In a speech, SEC Commissioner Hester M. Peirce called for a framework detailing which circumstances would cause the SEC to seek personal liability from CCOs and which would militate against personal liability. Peirce argued that such a framework would help the compliance community by “eliminating uncertainty and inspiring good practices,” while aiding the SEC’s staff in deciding whether to charge CCOs. The New York City Bar Association (Association), in conjunction with the American Investment Council; the Association for Corporate Growth; and the Securities Industry and Financial Markets Association, recently granted Peirce’s request, releasing a follow-up report (Framework) to the Association’s prior report on CCO liability. This first article in a two-part series explains the reasoning for the Framework and provides an overview of its components, as well as two additional proposals by the Association. The second article
will discuss CCO liability in general, as well as the Framework specifically, through the eyes of current and former CCOs, along with a former SEC Enforcement Division official. See “NYC Bar Report on CCO Liability Calls for More Regulatory Guidance, Transparency and Cooperation

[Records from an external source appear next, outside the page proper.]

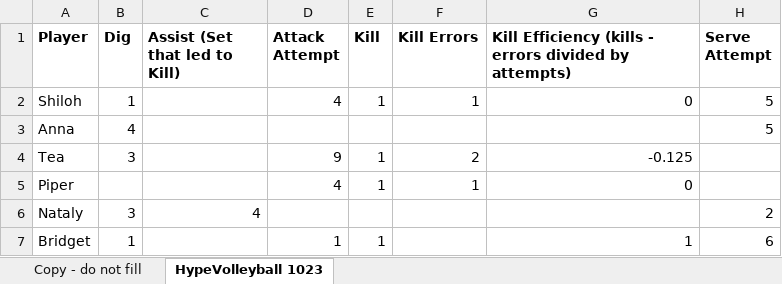
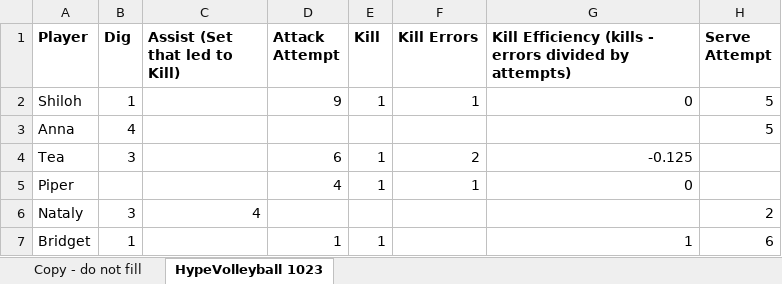
Before and after one commit to clancyred/defenders-volleyball, an Excel workbook: source/varsity_stat_workbook.xlsx, sheet HypeVolleyball 1023, drawn as a sheet; only a part is shown; values as stored, in another font and other column widths than the file's, no borders; charts and pictures not drawn; the diff names each change by its address in the sheet, - before the commit and + after, or states it on an @@ line.

Commit message:
Update stat workbook from Google Sheet

```diff
--- a/source/varsity_stat_workbook.xlsx (sheet HypeVolleyball 1023)
+++ b/source/varsity_stat_workbook.xlsx (sheet HypeVolleyball 1023)
-D2 (Attack Attempt): 4
+D2 (Attack Attempt): 9
-D4 (Attack Attempt): 9
+D4 (Attack Attempt): 6
```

” (May 19, 2020); and “SEC Settlement Highlights Circumstances in Which Fund Managers Must Disclose Conflicts of Interest
” (Apr. 23, 2015).